DIRECTIONS »
Retype all of the data word for word, without pictures.

EXERCISE INPUTS »

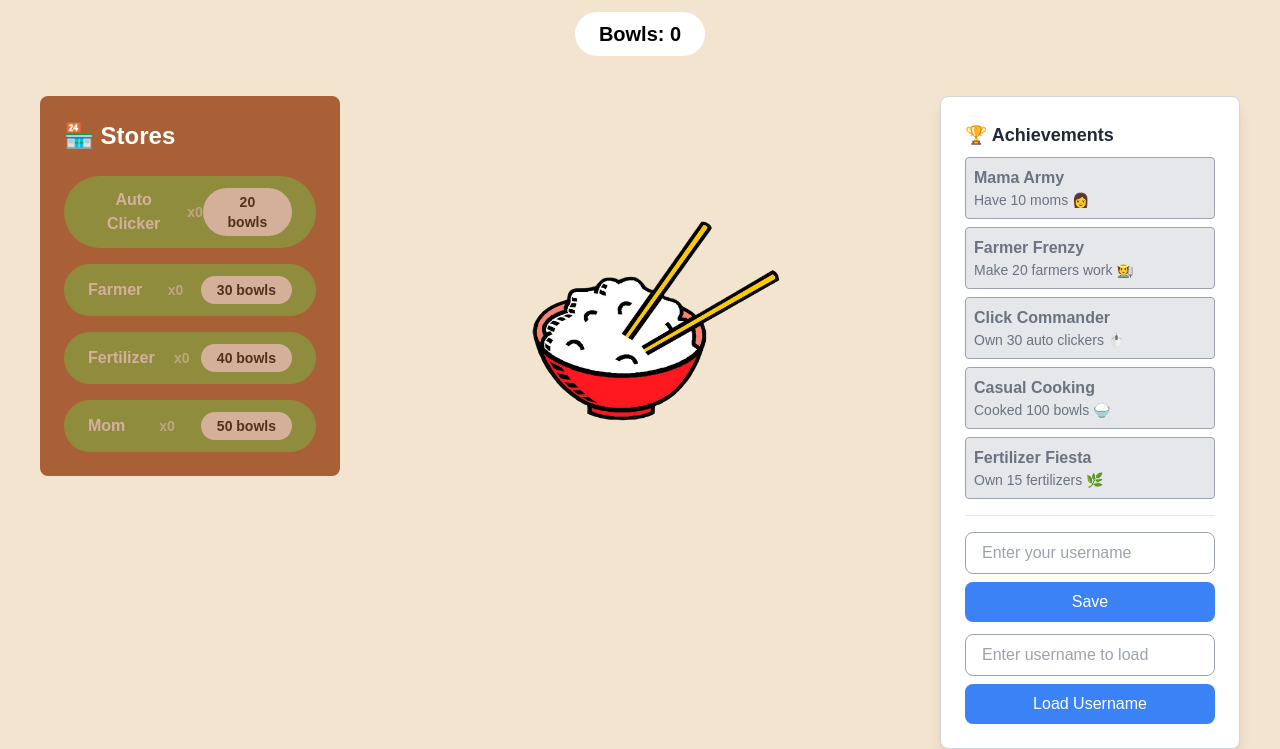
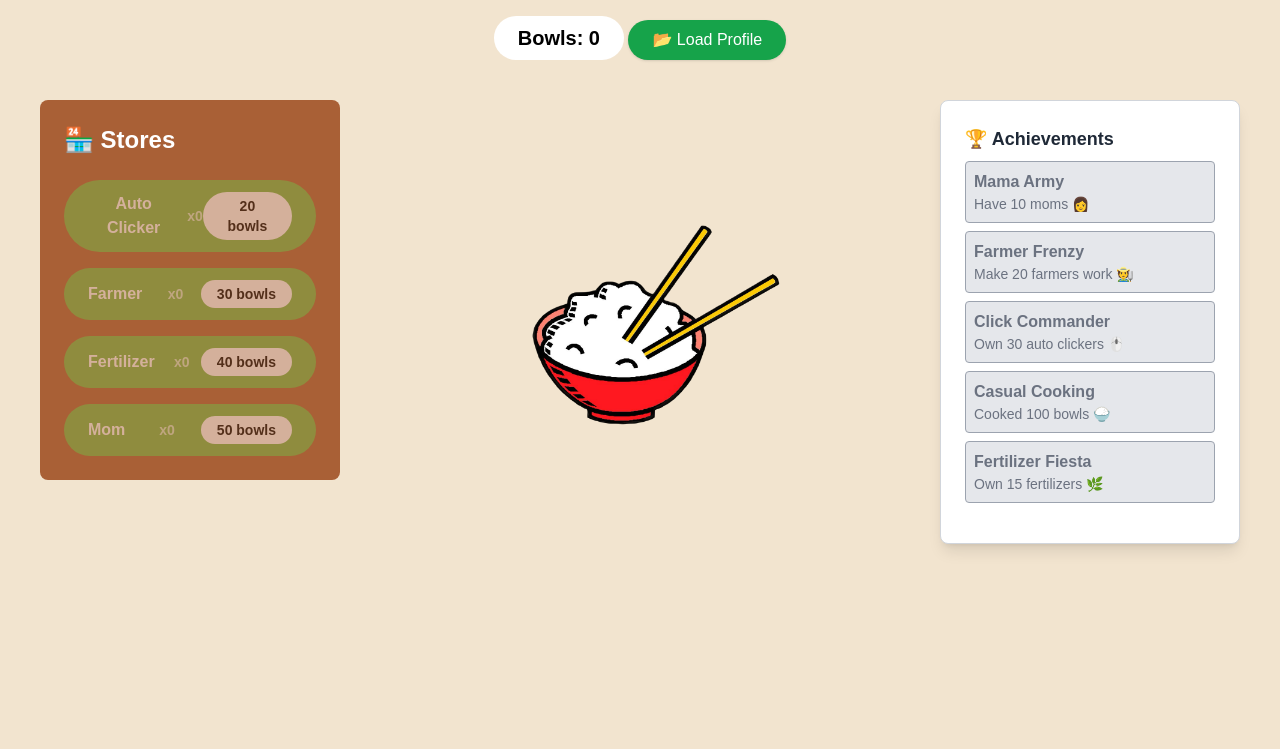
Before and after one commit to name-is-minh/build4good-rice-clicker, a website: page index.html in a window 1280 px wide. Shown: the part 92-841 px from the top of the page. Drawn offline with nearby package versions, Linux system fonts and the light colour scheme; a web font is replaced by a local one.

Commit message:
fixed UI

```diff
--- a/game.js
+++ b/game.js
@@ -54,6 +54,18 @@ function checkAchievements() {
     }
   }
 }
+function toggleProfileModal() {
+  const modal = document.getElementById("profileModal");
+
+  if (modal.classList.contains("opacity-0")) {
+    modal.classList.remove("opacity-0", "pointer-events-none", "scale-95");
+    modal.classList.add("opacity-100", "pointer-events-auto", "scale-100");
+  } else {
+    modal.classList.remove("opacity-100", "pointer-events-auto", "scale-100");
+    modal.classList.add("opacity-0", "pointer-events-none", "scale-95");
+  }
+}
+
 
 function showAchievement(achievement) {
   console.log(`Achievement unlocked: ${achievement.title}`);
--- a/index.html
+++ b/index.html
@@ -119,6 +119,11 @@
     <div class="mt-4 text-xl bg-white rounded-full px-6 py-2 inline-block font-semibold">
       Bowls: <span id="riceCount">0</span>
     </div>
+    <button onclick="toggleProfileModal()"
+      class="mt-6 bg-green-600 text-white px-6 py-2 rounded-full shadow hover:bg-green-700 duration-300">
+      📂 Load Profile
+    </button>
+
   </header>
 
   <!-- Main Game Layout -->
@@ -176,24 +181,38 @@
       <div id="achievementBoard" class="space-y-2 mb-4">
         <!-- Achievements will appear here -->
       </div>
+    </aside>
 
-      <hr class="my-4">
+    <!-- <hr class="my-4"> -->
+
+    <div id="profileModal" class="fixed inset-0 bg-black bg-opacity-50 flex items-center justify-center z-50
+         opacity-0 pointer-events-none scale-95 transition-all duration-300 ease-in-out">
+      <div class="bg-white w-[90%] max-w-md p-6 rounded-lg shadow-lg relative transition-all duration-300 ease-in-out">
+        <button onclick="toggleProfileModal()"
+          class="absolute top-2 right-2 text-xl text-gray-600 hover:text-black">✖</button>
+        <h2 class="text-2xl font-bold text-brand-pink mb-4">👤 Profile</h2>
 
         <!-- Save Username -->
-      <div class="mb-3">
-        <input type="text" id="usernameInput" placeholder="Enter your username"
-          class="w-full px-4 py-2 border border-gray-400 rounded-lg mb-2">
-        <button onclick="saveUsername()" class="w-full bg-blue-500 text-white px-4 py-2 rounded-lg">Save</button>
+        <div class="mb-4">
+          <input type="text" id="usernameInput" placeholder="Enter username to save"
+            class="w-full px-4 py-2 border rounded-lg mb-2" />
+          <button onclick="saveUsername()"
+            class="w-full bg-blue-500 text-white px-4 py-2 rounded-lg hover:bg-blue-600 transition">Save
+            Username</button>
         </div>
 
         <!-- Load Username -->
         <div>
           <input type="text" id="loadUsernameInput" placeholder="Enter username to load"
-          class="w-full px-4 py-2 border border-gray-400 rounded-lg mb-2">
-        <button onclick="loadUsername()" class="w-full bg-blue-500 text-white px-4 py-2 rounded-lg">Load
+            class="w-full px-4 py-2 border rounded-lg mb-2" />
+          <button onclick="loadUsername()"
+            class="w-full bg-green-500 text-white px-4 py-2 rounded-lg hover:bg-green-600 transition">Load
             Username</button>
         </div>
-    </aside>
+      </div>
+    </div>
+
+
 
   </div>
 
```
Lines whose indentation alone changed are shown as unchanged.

RESPONSE BOX »
Before and after one commit to name-is-minh/build4good-rice-clicker, a website: page index.html in a window 1280 px wide. Shown: the part 92-841 px from the top of the page. Drawn offline with nearby package versions, Linux system fonts and the light colour scheme; a web font is replaced by a local one.

Commit message:
fixed UI

```diff
--- a/game.js
+++ b/game.js
@@ -54,6 +54,18 @@ function checkAchievements() {
     }
   }
 }
+function toggleProfileModal() {
+  const modal = document.getElementById("profileModal");
+
+  if (modal.classList.contains("opacity-0")) {
+    modal.classList.remove("opacity-0", "pointer-events-none", "scale-95");
+    modal.classList.add("opacity-100", "pointer-events-auto", "scale-100");
+  } else {
+    modal.classList.remove("opacity-100", "pointer-events-auto", "scale-100");
+    modal.classList.add("opacity-0", "pointer-events-none", "scale-95");
+  }
+}
+
 
 function showAchievement(achievement) {
   console.log(`Achievement unlocked: ${achievement.title}`);
--- a/index.html
+++ b/index.html
@@ -119,6 +119,11 @@
     <div class="mt-4 text-xl bg-white rounded-full px-6 py-2 inline-block font-semibold">
       Bowls: <span id="riceCount">0</span>
     </div>
+    <button onclick="toggleProfileModal()"
+      class="mt-6 bg-green-600 text-white px-6 py-2 rounded-full shadow hover:bg-green-700 duration-300">
+      📂 Load Profile
+    </button>
+
   </header>
 
   <!-- Main Game Layout -->
@@ -176,24 +181,38 @@
       <div id="achievementBoard" class="space-y-2 mb-4">
         <!-- Achievements will appear here -->
       </div>
+    </aside>
 
-      <hr class="my-4">
+    <!-- <hr class="my-4"> -->
+
+    <div id="profileModal" class="fixed inset-0 bg-black bg-opacity-50 flex items-center justify-center z-50
+         opacity-0 pointer-events-none scale-95 transition-all duration-300 ease-in-out">
+      <div class="bg-white w-[90%] max-w-md p-6 rounded-lg shadow-lg relative transition-all duration-300 ease-in-out">
+        <button onclick="toggleProfileModal()"
+          class="absolute top-2 right-2 text-xl text-gray-600 hover:text-black">✖</button>
+        <h2 class="text-2xl font-bold text-brand-pink mb-4">👤 Profile</h2>
 
         <!-- Save Username -->
-      <div class="mb-3">
-        <input type="text" id="usernameInput" placeholder="Enter your username"
-          class="w-full px-4 py-2 border border-gray-400 rounded-lg mb-2">
-        <button onclick="saveUsername()" class="w-full bg-blue-500 text-white px-4 py-2 rounded-lg">Save</button>
+        <div class="mb-4">
+          <input type="text" id="usernameInput" placeholder="Enter username to save"
+            class="w-full px-4 py-2 border rounded-lg mb-2" />
+          <button onclick="saveUsername()"
+            class="w-full bg-blue-500 text-white px-4 py-2 rounded-lg hover:bg-blue-600 transition">Save
+            Username</button>
         </div>
 
         <!-- Load Username -->
         <div>
           <input type="text" id="loadUsernameInput" placeholder="Enter username to load"
-          class="w-full px-4 py-2 border border-gray-400 rounded-lg mb-2">
-        <button onclick="loadUsername()" class="w-full bg-blue-500 text-white px-4 py-2 rounded-lg">Load
+            class="w-full px-4 py-2 border rounded-lg mb-2" />
+          <button onclick="loadUsername()"
+            class="w-full bg-green-500 text-white px-4 py-2 rounded-lg hover:bg-green-600 transition">Load
             Username</button>
         </div>
-    </aside>
+      </div>
+    </div>
+
+
 
   </div>
 
```
Lines whose indentation alone changed are shown as unchanged.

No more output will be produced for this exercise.